On Saturday, April 1 2017 a memorial was inaugurated for the 6000 Belgian refugees during World War I in East Twickenham (the Belgian village on the Thames) stayed in London. Martine Vermandere took part in this ceremony as part of our international project Getting Started on the channel "
The budget for the memorial through crowdfunding was put together by a local historical circle around the commemoration of World War I, East Twickenham Centennial Group.
After the start of World War I, on August 4 1914, fled a fifth of the Belgian population. 1915 final had England circa 250.000 refugees, of whom 95% Belgians. A year before the French industrialist Charles Pelabon was, who owned a factory in Ruisbroek before the war, already started construction of a munitions factory on the banks of the Thames in East Twickenham. The Pelabonfabriek delivered to the Belgian Army. She suggested a small 2000 Belgians employed and formed the heart of a community of 6000 Belgians west of London.
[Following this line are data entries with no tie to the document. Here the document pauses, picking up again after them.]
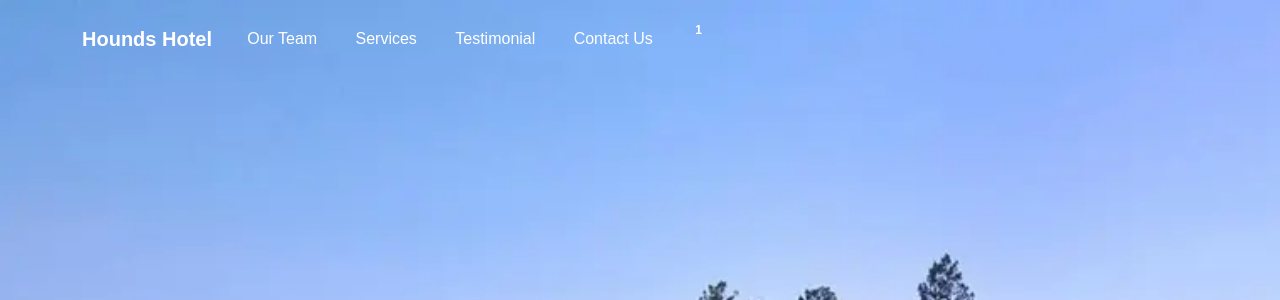
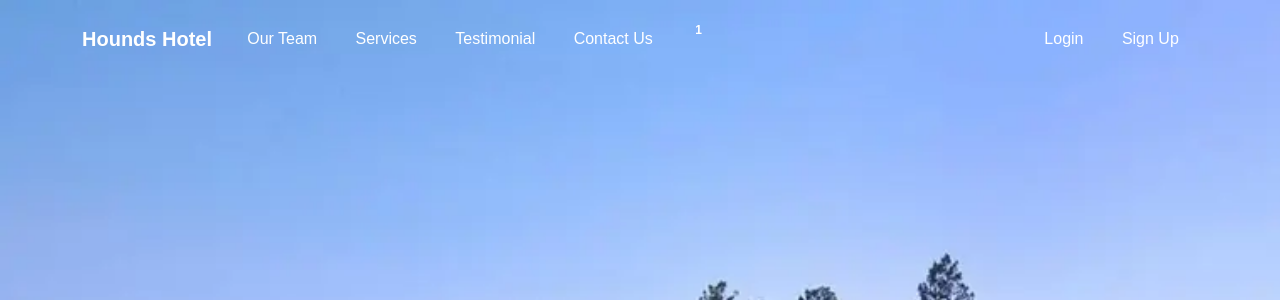
Before and after one commit to MrFogg866/hounds-p4, a Django app: page / in a window 1280 px wide. Shown: the top 300 px of the page. Run offline with Django 3.2, Linux system fonts and the light colour scheme; data comes from the database, SQL or seed files in the repository; some libraries are stand-ins or nearby versions; some web fonts are replaced.

Commit message:
update navbar to base html

```diff
--- a/templates/base.html
+++ b/templates/base.html
@@ -33,24 +33,26 @@
 
   <nav class="navbar navbar-expand-lg navbar-dark">
     <div class="container"><a class="navbar-brand" href="{% url 'home' %}">Hounds Hotel</a>
-            <button class="navbar-toggler" type="button" data-bs-toggle="collapse" data-bs-target="#navbarSupportedContent" aria-controls="navbarSupportedContent" aria-expanded="false" aria-label="Toggle navigation">
+        <button class="navbar-toggler" type="button" data-bs-toggle="collapse"
+            data-bs-target="#navbarSupportedContent" aria-controls="navbarSupportedContent"
+            aria-expanded="false" aria-label="Toggle navigation">
             <span class="sr-only">Toggle navigation</span>
             <span class="navbar-toggler-icon"></span>
         </button>
         <div class="collapse navbar-collapse" id="navbarSupportedContent">
-                <ul class="nav navbar-nav">
+            <ul class="navbar-nav flex-grow-1 smaller-font">
                 <li class="nav-item" role="presentation">
-                        <a class="nav-link active" href="#team">Our Team</a>
+                    <a class="nav-link active" href="{% url 'home' %}#team">Our Team</a>
                 </li>
                 <li class="nav-item" role="presentation">
-                        <a class="nav-link active" href="#services">Services</a>
+                    <a class="nav-link active" href="{% url 'home' %}#services">Services</a>
                 </li>
 
                 <li class="nav-item" role="presentation">
-                        <a class="nav-link active" href="#reviews">Testimonial</a>
+                    <a class="nav-link active" href="{% url 'home' %}#reviews">Testimonial</a>
                 </li>
                 <li class="nav-item" role="presentation">
-                        <a class="nav-link active" href="#contact">Contact Us</a>
+                    <a class="nav-link active" href="{% url 'home' %}#contact">Contact Us</a>
                 </li>
                 {% if request.user.is_authenticated %}
                 <li class="nav-item" role="presentation">
@@ -58,14 +60,33 @@
                 </li>
                 {% endif %}
                 <li class="nav-item" role="presentation">
-                    <a href="{% url 'manage' %}" style="float: left;cursor:pointer;" aria-expanded="true" title="You Have 6 New Appointments">
+                    <a href="{% url 'manage' %}" style="float: left;cursor:pointer;" aria-expanded="true"
+                        title="You Have 6 New Appointments">
                         <i class="far fa-bell" style="font-size: 20px; float: left; color: black">
                         </i>
                     </a>
                     <span class="badge badge-danger">{{count}}</span>
                 </li>
-
-
+            </ul>
+            <ul class="navbar-nav ms-auto">
+                {% if user.is_authenticated %}
+                <li class="nav-item">
+                    <a class="nav-link" href="{% url 'profile' user.username %}">{{ user.username }}</a>
+                </li>
+                <li class="nav-item">
+                    <form method="post" action="{% url 'logout' %}">
+                        {% csrf_token %}
+                        <button type="submit" class="btn btn-link nav-link">Logout</button>
+                    </form>
+                </li>
+                {% else %}
+                <li class="nav-item" role="presentation">
+                    <a class="nav-link active" href="{% url 'login' %}">Login</a>
+                </li>
+                <li class="nav-item" role="presentation">
+                    <a class="nav-link active" href="{% url 'signup' %}">Sign Up</a>
+                </li>
+                {% endif %}
             </ul>
         </div>
     </div>
```
Also changed, not shown: project/settings.py (+4 -9 lines). Lines whose indentation alone changed are shown as unchanged.
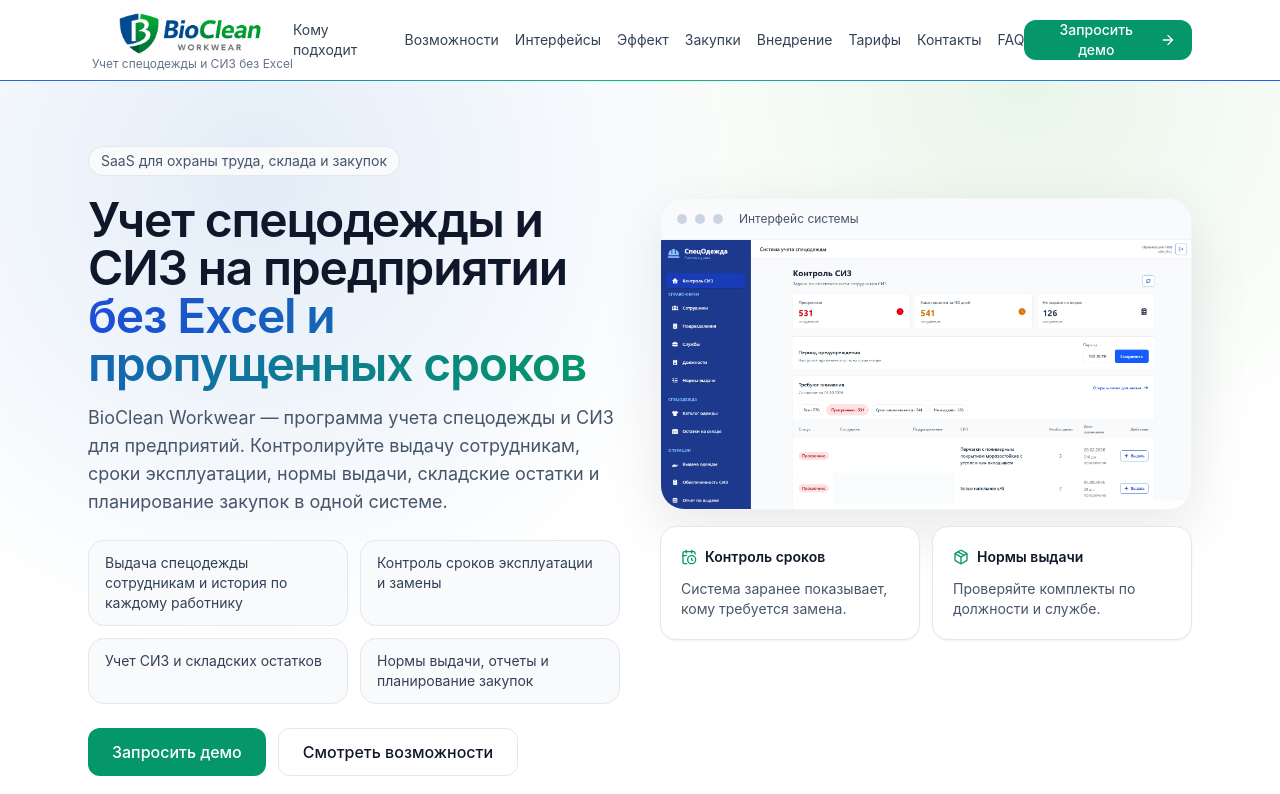
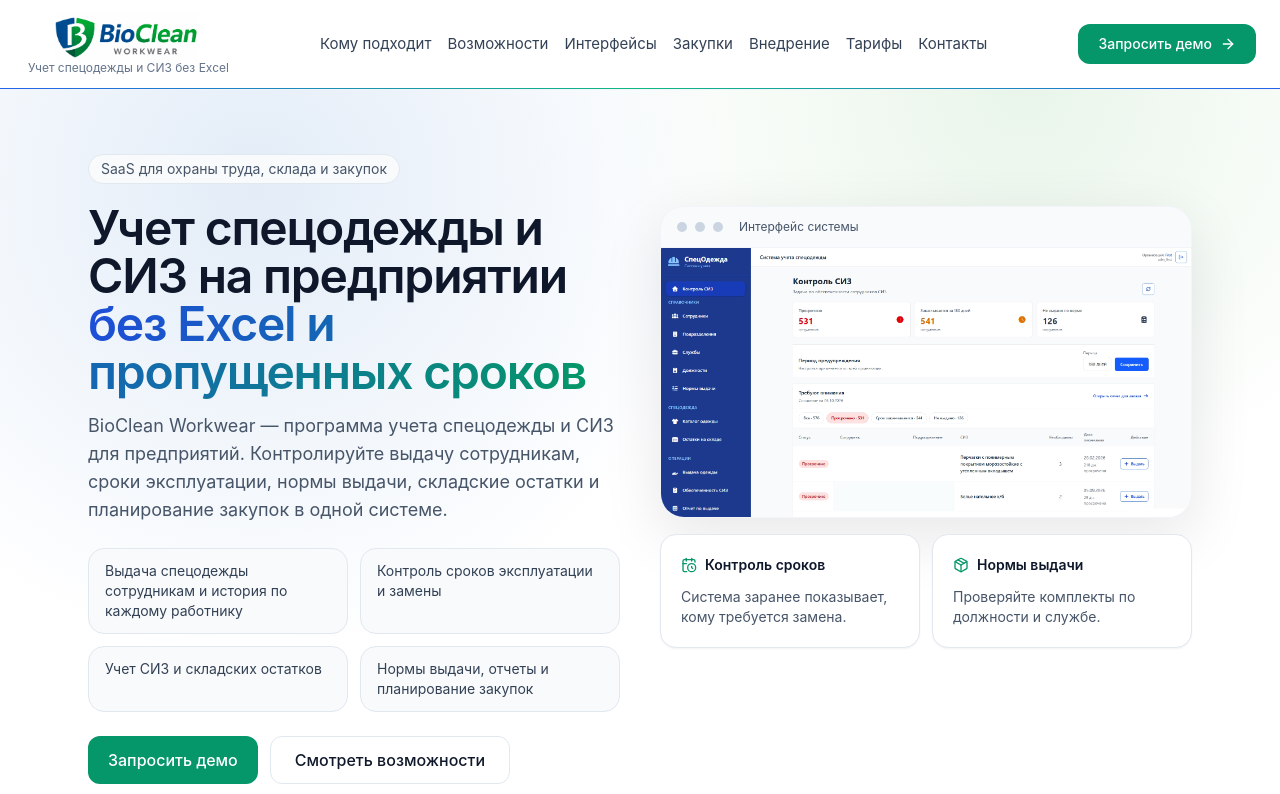
Before and after one commit to illena1972/site, a React (Vite) app: page / in a window 1280 px wide. Shown: the top 794 px of the page. Built offline with nearby package versions, Linux system fonts and the light colour scheme.

Commit message:
Refine responsive header contacts

```diff
--- a/src/App.jsx
+++ b/src/App.jsx
@@ -488,8 +488,8 @@
     <div className="min-h-screen">
       {/* Top bar */}
       <div className="sticky top-0 z-40 border-b border-slate-100 bg-white/80 backdrop-blur">
-        <Container>
-          <div className="flex h-20 items-center justify-between">
+        <Container className="max-w-[1500px]">
+          <div className="flex min-h-20 items-center justify-center gap-4 py-3 md:justify-between">
             <div className="flex flex-col items-center leading-tight shrink-0">
               <img
                 src={BRAND.logo}
@@ -500,38 +500,44 @@
               <div className="text-xs text-slate-500 text-center ml-1">
                 {BRAND.tagline}
               </div>
+              <a
+                href={BRAND.phoneHref}
+                className="mt-1 whitespace-nowrap text-sm font-semibold text-slate-900 hover:text-emerald-700 md:hidden"
+              >
+                {BRAND.phone}
+              </a>
             </div>
 
-            <div className="hidden lg:flex items-center gap-4 text-sm text-slate-700">
+            <div className="hidden xl:flex min-w-0 flex-1 items-center justify-center gap-4 text-[15px] text-slate-700">
               {nav.map((n) => (
                 <SmoothLink
                   key={n.href}
                   href={n.href}
-                  className="hover:text-slate-900"
+                  className={`whitespace-nowrap hover:text-slate-900 ${["#roi", "#faq"].includes(n.href) ? "hidden [@media(min-width:1920px)]:inline" : ""}`}
                 >
                   {n.label}
                 </SmoothLink>
               ))}
             </div>
 
-            <div className="flex items-center gap-4">
-              <div className="hidden 2xl:flex flex-col items-end leading-tight">
+            <div className="hidden shrink-0 items-center gap-3 md:flex">
+              <div className="hidden [@media(min-width:1440px)]:flex flex-col items-end leading-tight">
                 <a
                   href={BRAND.phoneHref}
-                  className="text-sm font-semibold text-slate-900 hover:text-emerald-700"
+                  className="whitespace-nowrap text-sm font-semibold text-slate-900 hover:text-emerald-700"
                 >
                   {BRAND.phone}
                 </a>
                 <a
                   href={`mailto:${BRAND.email}`}
-                  className="mt-1 text-xs text-slate-500 hover:text-slate-800"
+                  className="mt-1 whitespace-nowrap text-xs text-slate-500 hover:text-slate-800"
                 >
                   {BRAND.email}
                 </a>
               </div>
               <Button
                 size="md"
-                className="bg-emerald-600 hover:bg-emerald-700 active:bg-emerald-800"
+                className="hidden shrink-0 whitespace-nowrap px-5 bg-emerald-600 hover:bg-emerald-700 active:bg-emerald-800 md:inline-flex"
                 onClick={() => setDemoOpen(true)}
               >
                 Запросить демо <ArrowRight size={16} />
@@ -596,7 +602,7 @@
               <div className="mt-6 flex flex-col sm:flex-row gap-3">
                 <Button
                   size="lg"
-                  className="bg-emerald-600 hover:bg-emerald-700 active:bg-emerald-800"
+                  className="shrink-0 whitespace-nowrap px-5 bg-emerald-600 hover:bg-emerald-700 active:bg-emerald-800"
                   onClick={() => setDemoOpen(true)}
                 >
                   Запросить демо
```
Among the 2000 employed Belgians Pelabonfabriek were women 700 or 1 to 3.
The monument was designed by the Bruges stonemason Christopher Boudensand carries a haunting inscription in English, Dutch and French, written by a girl Orleans Junior School, where during World War I also Belgian school children walked.
"The dream of memories glides across the water like a boat on the river."
You can find the memorial in the Warren Gardens, Clevedon Road, TW1 2HZ.
Photoshoot Bart Dewaele